It this a 2014 elevator ride … or 1956?
The cast of the national touring production of Million Dollar Quartet played an afternoon concert at the Hard Rock Cafe in Denver on Wednesday, and it felt all the world like 1956. Take a look at these photos by the Denver Center’s John Moore of the performance.
The performers included Scott Moreau (Johnny Cash), Cody Ray Slaughter (Elvis Presley), John Countryman (Jerry Lee Lewis), Lee Ferris (Carl Perkins), Kelly Lamont (Dyanne), Patrick Morrow (Fluke) and Corey Kaiser (Jay Perkins).
Mary Louise Lee returns to the Denver Center on Tuesday night to sing with the cast of “Million Dollar Quartet.”
By John Moore and Heidi Bosk
Mary Louise Lee regularly blew Denver Center audiences away 20 years ago. Tomorrow night, she will return to her professional roots when she joins the cast of Million Dollar Quartet onstage for a special encore jam session.
The national touring production of the Broadway musical opens in Denver on Tuesday (Feb. 25). Afterward, Lee will join the cast on The Buell Theatre stage as part of a regular series of Million Dollar Quartet jam sessions.
By John Moore
Vince Nappo graduated from the Denver Center’s National Theatre Conservatory in 2005. Now he’s back in town for two weeks, playing Sam Phillips in Million Dollar Quartet, opening Feb. 25 at the Buell Theatre. That’s the Broadway musical that tells the true story of the one and only recording session between Elvis Presley, Johnny Cash, Jerry Lee Lewis and Carl Perkins.
But we just couldn’t wait for them all to get here. So we asked Nappo to answer a few questions and send us the video. Million Dollar Quartet plays through March 9. Call 303-893-4100 or go to www.denvercenter.org.
Million Dollar Quartet is coming to Denver on Feb. 25, thankyouverymuch. That’s the Broadway musical that tells the true story of the one and only recording session between Elvis Presley, Johnny Cash, Jerry Lee Lewis and Carl Perkins.
We just couldn’t wait for them to get here. So we went ahead and asked their acting namesakes what they are looking forward to about Denver, and one thing they didn’t know about their characters. We’ve sprinkled in a few trivia questions of our own to round out our brief video. (Guess what food dish Johnny Cash was known for preparing?) Thanks to Cody Ray Slaughter (Elvis), John Countryman (Jerry Lee Lewis), Scott Moreau (Johnny Cash) and Lee Ferris (Carl Perkins) for playing along.
Casts and crews from all our national touring productions are encouraged to leave a little piece of themselves behind in the form of wall art that lines (and lines) the basement hallways backstage at the Buell Theatre. Leading the team illustrating “Mamma Mia’s” “Goodbye to Denver” card was Parker native Tucker Worley, who played Pepper. (Click here to read our feature story on Tucker.) The show closed on Sunday. Tucker had help from Danny Lopez and Meghan Glogower.
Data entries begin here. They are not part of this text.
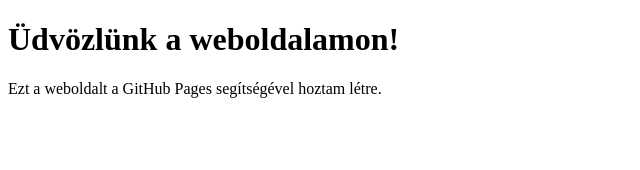
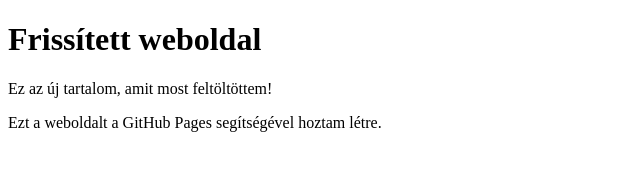
Before and after one commit to szecsiattila/szecsi3weboldal, a plain HTML site: page index.html in a window 1280 px wide. Shown: the whole page, without its empty margins (0-640 px from the left). Drawn offline with Linux system fonts and the light colour scheme.

Commit message:
Update index.html
Frissítettem az index.html fájlt

```diff
--- a/index.html
+++ b/index.html
@@ -6,7 +6,8 @@
     <title>My First GitHub Page</title>
 </head>
 <body>
-    <h1>Üdvözlünk a weboldalamon!</h1>
+   <h1>Frissített weboldal</h1>
+<p>Ez az új tartalom, amit most feltöltöttem!</p>
     <p>Ezt a weboldalt a GitHub Pages segítségével hoztam létre.</p>
 </body>
 </html>
```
Kids Night on Broadway allows young people ages 6-18 to see a Broadway show for free right in their own hometowns like Denver, and eat for free beforehand at the Hard Rock Cafe with a paying adult. Activities change according to the host show, but this short video shows the fun we caught before last week’s performance of Cirque Dreams Holidaze, which plays through Dec. 22 at the Buell Theatre.
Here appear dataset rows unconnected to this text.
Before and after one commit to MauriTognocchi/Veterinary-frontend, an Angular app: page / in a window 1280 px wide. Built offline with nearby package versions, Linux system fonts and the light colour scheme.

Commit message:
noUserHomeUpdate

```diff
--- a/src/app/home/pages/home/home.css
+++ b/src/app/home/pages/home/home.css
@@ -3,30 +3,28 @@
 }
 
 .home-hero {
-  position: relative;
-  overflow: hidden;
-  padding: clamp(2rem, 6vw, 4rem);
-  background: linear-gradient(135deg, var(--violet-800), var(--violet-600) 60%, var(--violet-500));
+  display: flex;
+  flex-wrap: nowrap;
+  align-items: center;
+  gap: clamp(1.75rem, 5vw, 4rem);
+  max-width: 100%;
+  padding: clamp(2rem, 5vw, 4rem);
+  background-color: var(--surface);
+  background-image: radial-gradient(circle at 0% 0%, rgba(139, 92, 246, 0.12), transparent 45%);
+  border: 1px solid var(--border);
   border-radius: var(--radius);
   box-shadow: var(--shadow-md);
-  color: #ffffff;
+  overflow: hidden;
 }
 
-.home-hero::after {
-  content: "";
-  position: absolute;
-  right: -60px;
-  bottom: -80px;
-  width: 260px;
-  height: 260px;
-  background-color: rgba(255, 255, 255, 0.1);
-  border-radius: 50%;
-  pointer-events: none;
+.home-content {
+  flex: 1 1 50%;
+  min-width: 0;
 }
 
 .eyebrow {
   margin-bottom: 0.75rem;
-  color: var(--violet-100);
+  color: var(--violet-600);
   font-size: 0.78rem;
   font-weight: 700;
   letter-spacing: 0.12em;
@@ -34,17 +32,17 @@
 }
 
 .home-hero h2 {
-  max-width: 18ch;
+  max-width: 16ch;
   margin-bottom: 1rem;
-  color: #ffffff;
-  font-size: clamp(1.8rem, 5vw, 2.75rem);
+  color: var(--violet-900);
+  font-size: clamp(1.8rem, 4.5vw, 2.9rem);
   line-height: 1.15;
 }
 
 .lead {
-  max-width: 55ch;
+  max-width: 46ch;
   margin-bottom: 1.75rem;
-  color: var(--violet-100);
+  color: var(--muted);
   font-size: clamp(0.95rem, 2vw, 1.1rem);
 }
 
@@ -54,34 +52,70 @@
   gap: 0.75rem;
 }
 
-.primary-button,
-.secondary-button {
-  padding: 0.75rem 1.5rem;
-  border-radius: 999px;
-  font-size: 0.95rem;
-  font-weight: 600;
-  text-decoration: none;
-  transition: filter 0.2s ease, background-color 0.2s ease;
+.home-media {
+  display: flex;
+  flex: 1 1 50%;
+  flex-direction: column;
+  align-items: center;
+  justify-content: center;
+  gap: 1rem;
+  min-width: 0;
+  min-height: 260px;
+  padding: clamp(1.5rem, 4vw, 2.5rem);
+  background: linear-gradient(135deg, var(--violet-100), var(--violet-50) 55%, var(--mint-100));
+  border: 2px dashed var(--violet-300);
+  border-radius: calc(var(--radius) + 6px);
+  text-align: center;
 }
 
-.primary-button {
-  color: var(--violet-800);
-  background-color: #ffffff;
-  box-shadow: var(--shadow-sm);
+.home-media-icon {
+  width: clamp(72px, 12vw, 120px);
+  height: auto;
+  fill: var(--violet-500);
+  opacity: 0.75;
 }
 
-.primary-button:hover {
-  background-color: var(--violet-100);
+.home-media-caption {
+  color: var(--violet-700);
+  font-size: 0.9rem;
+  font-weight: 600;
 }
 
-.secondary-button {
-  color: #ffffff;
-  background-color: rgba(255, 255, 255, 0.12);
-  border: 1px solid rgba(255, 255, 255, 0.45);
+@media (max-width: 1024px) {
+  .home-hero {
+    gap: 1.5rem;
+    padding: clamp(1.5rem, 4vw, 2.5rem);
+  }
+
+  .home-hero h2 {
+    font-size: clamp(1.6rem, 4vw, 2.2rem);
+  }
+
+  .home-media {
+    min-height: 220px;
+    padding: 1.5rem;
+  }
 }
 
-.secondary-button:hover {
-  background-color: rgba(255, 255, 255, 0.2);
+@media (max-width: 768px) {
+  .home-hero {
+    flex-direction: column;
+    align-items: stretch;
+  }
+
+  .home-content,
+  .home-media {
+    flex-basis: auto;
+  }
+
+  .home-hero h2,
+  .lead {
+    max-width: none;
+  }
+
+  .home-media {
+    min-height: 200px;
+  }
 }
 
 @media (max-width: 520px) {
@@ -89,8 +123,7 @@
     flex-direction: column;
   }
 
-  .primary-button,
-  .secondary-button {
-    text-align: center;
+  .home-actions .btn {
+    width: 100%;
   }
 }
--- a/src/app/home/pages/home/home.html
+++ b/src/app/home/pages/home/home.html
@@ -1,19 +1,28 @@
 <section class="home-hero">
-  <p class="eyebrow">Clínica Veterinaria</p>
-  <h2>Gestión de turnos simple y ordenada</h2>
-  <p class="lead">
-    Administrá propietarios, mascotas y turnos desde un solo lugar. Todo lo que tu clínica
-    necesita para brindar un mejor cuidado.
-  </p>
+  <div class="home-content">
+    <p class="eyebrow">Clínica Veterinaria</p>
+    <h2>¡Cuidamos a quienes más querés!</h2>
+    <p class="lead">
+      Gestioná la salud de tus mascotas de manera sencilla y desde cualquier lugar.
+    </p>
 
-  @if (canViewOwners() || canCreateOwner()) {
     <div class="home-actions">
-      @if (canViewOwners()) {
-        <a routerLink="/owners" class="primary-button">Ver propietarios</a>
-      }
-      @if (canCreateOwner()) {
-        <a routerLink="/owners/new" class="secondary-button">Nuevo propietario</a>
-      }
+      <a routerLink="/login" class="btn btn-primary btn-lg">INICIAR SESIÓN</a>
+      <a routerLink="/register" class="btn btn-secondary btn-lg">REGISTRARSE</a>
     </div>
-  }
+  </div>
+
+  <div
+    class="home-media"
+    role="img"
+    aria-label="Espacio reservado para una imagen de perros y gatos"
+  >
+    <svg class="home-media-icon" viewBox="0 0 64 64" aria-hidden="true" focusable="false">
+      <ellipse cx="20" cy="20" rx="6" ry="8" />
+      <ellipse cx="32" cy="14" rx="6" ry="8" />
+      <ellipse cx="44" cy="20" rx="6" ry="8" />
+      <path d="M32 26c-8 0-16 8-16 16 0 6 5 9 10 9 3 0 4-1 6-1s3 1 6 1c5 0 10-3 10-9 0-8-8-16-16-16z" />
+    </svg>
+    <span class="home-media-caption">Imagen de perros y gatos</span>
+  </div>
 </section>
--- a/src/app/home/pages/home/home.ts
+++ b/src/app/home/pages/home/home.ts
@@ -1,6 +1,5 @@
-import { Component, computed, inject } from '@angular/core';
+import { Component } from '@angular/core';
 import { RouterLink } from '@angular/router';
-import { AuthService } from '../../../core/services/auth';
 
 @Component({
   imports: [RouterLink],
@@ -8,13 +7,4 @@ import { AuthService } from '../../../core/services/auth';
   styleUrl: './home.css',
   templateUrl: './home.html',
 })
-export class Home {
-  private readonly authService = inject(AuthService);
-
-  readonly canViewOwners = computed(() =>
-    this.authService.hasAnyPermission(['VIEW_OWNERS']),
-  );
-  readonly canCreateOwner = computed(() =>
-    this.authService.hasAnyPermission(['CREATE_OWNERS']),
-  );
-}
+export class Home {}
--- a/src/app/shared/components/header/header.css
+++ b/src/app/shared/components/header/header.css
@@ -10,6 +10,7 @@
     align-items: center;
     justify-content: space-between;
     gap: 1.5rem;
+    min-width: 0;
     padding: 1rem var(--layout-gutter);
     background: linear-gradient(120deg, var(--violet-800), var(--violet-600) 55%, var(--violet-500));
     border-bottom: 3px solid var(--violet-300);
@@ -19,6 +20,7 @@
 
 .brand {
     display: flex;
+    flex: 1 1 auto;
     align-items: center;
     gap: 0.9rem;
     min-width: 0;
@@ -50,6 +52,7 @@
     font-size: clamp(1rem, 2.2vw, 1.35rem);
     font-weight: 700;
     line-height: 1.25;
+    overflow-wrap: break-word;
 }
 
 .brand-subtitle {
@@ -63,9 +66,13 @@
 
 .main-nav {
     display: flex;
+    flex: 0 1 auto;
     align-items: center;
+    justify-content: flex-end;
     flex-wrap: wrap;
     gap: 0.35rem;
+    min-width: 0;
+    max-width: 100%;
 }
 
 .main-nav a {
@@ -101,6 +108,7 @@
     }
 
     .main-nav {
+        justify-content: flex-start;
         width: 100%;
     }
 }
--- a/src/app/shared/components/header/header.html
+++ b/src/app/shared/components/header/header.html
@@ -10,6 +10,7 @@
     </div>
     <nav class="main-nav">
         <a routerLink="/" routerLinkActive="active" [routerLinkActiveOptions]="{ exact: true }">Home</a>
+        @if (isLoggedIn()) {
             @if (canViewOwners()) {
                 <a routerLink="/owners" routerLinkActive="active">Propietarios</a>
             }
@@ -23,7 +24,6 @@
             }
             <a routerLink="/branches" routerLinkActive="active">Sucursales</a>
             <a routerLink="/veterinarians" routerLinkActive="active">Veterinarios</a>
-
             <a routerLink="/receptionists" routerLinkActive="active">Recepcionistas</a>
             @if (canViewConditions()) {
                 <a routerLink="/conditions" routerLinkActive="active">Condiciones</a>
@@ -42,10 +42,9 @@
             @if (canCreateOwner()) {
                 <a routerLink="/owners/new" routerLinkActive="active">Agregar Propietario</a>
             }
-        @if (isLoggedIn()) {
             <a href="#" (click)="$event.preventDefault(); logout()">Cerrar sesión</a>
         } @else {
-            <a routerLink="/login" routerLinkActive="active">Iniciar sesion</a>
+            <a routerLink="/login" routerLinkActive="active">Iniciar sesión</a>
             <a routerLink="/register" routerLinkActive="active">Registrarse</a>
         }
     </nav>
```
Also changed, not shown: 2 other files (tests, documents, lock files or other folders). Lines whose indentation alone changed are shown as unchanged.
Our guest is Heidi Bosk of Denver Center Attractions, who administers all
Audio podcast: Ira Glass brings his stage show, which combines the anachronistic art forms of dance and radio, to the Buell Theatre for one night only on Saturday, Dec. 7.
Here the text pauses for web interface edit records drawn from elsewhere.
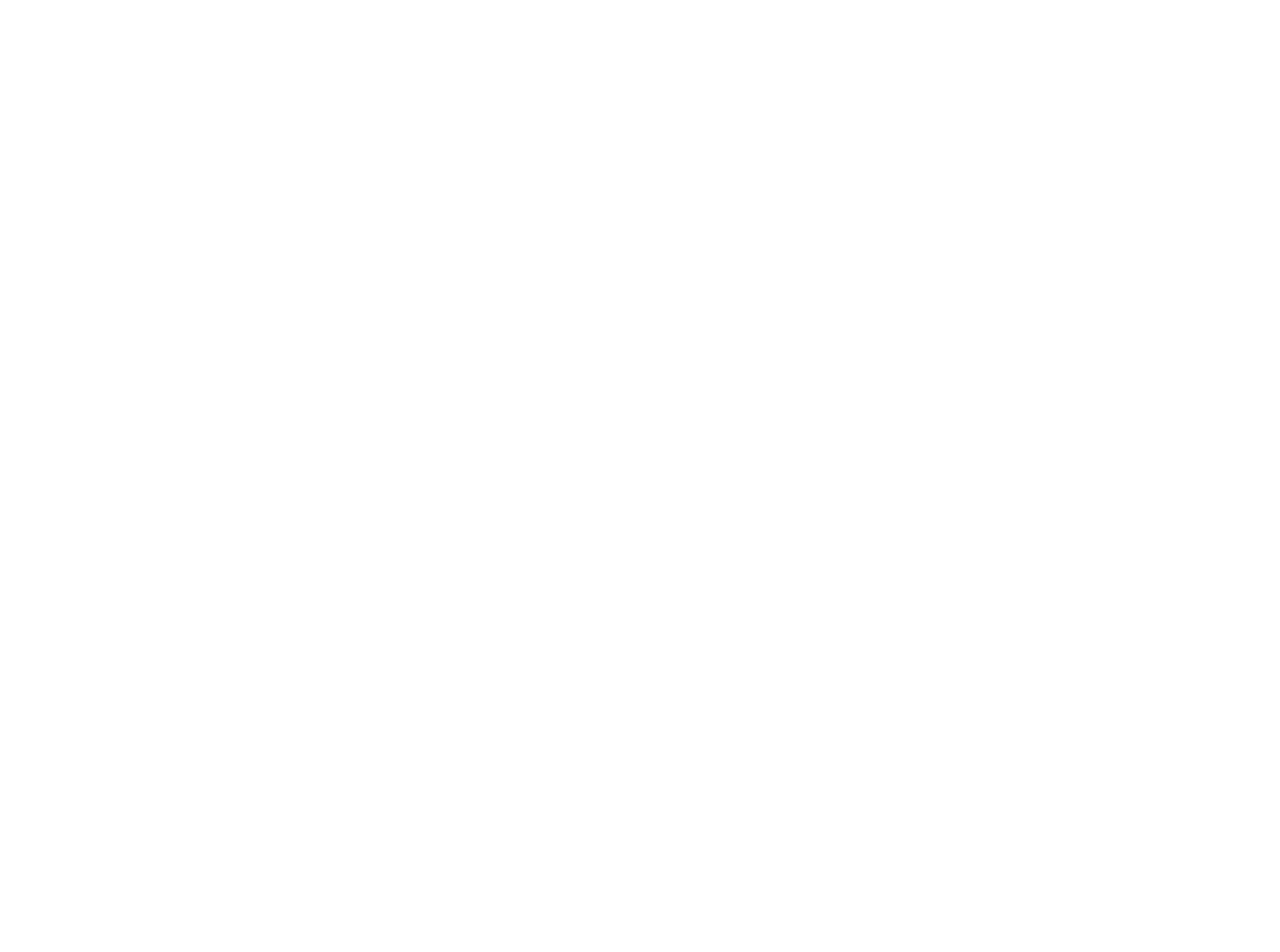
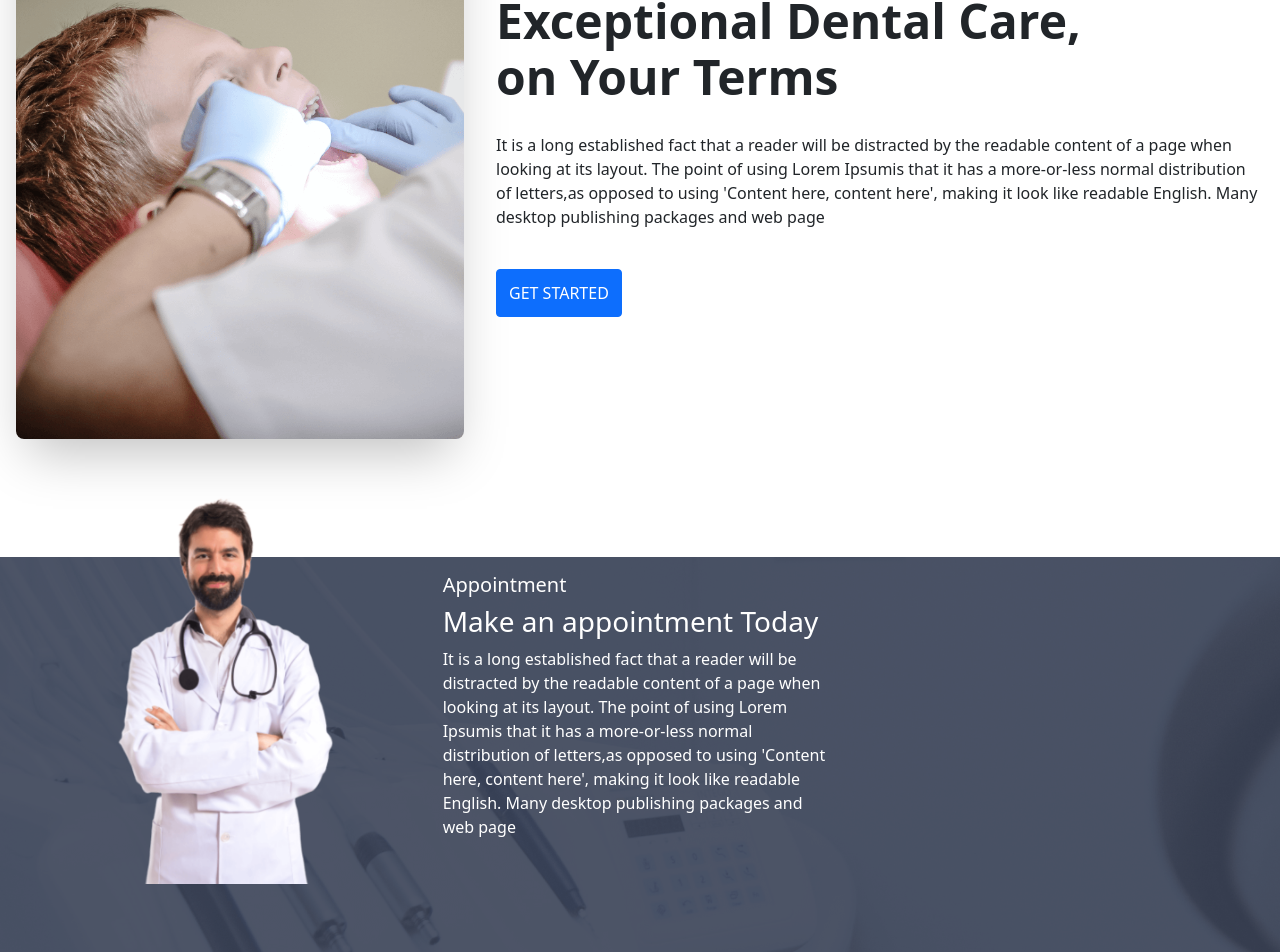
Before and after one commit to 1234-56prova/doctors-portal-client, a React (Create React App) app: page / in a window 1280 px wide. Shown: the part 1861-2813 px from the top of the page. Before the commit the page ends 1618 px from the top, so only its background shows below. Built offline with nearby package versions, Linux system fonts and the light colour scheme.

Commit message:
appointment section

```diff
--- a/src/App.css
+++ b/src/App.css
@@ -3,3 +3,12 @@
     width: 100%;
     height: 60%;
 }
+
+.bg-img {
+    height: 400px;
+    background: url('./images/appointment.png');
+}
+
+.img {
+    margin-top: -100px;
+}
--- /dev/null
+++ b/src/Pages/Home/DentalCare/DentalCare.js
@@ -0,0 +1,20 @@
+import React from 'react';
+import doctor from '../../../images/treatment.png';
+
+const DentalCare = () => {
+    return (
+        <div class="hero min-h-screen">
+            <div class="hero-content flex-col lg:flex-row">
+                <img src={doctor} class="max-w-md rounded-lg shadow-2xl" />
+                <div className='ml-4'>
+                    <h1 class="text-5xl font-bold">Exceptional Dental Care, </h1>
+                    <h1 class='text-5xl font-bold'>on Your Terms</h1>
+                    <p class="py-6">It is a long established fact that a reader will be distracted by the readable content of a page when looking at its layout. The point of using Lorem Ipsumis that it has a more-or-less normal distribution of letters,as opposed to using 'Content here, content here', making it look like readable English. Many desktop publishing packages and web page</p>
+                    <button class="btn btn-primary">Get Started</button>
+                </div>
+            </div>
+        </div>
+    );
+};
+
+export default DentalCare;
--- a/src/Pages/Home/Home/home.js
+++ b/src/Pages/Home/Home/home.js
@@ -1,7 +1,9 @@
 import React from 'react';
 import Banner from '../Banner/Banner';
+import DentalCare from '../DentalCare/DentalCare';
 import Info from '../Info/Info';
 import Services from '../Services/Services';
+import Treatment from '../Treatment/Treatment';
 
 const home = () => {
     return (
@@ -9,6 +11,8 @@
          <Banner></Banner>
          <Info></Info>
          <Services></Services>
+         <DentalCare></DentalCare>
+         <Treatment></Treatment>
         </div>
     );
 };
--- /dev/null
+++ b/src/Pages/Home/Treatment/Treatment.js
@@ -0,0 +1,19 @@
+import React from 'react';
+import doctor from '../../../images/doctor.png'
+const Treatment = () => {
+    return (
+        <div className='bg-img grid grid-cols-1 lg:grid-cols-3'>
+            <div className='img'>
+                <img src={doctor} alt="" />
+            </div>
+            <div className='m-3 text-white'>
+                <h5>Appointment</h5>
+                <h3>Make an appointment Today</h3>
+                <p>It is a long established fact that a reader will be distracted by the readable content of a page when looking at its layout. The point of using Lorem Ipsumis that it has a more-or-less normal distribution of letters,as opposed to using 'Content here, content here', making it look like readable English. Many desktop publishing packages and web page</p>
+
+            </div>
+        </div>
+    );
+};
+
+export default Treatment;
```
By John Moore
"This American Life," hosted by Ira Glass, is heard each week by more than 1.7 million listeners on more than 500 radio stations around the world, with an additional 1 million listening to the online podcast version.
When given the opportunity to talk to such an iconic voice, you have to let the subject dictate the storytelling form. So I decided to use the occasion of a chat with Glass to resurrect my “Running Lines” audio podcasts, which topped 150 episodes back in 2007 when I worked for The Denver Post.
Words are nice, but you have to admit … when it comes to Glass, you really want to hear that voice. Only you get some visuals, too.
The Book of Mormon national tour made Denver its first city in 2012, its first second city in 2013, and in 2015, it will make Denver its first third city. Photo by Joan Marcus.
The Book of Mormon, which finishes its record-breaking engagement at the Buell Theatre on Sunday, has announced a third Denver visit for Aug. 11-Sept. 13, 2015, at the Ellie Caulkins Opera House.
Denver Center Attractions and Denver Center Theatre Company 2013-14 subscribers will have first access to purchase tickets to the 2015 return. For those patrons, tickets go on sale at 10 a.m. tomorrow (Wednesday, Nov. 20). An exclusive online-only pre-sale for American Express cardmembers will begin at the same time.
Tickets go on sale to the general public, online at the Denver Center box office, at 10 a.m. Monday, Nov. 25.
"The Book of Mormon" has broken the house record at the Buell Theatre for the week ending Oct. 27, grossing $1,943,740.00 in ticket sales. The Buell opened in 1991.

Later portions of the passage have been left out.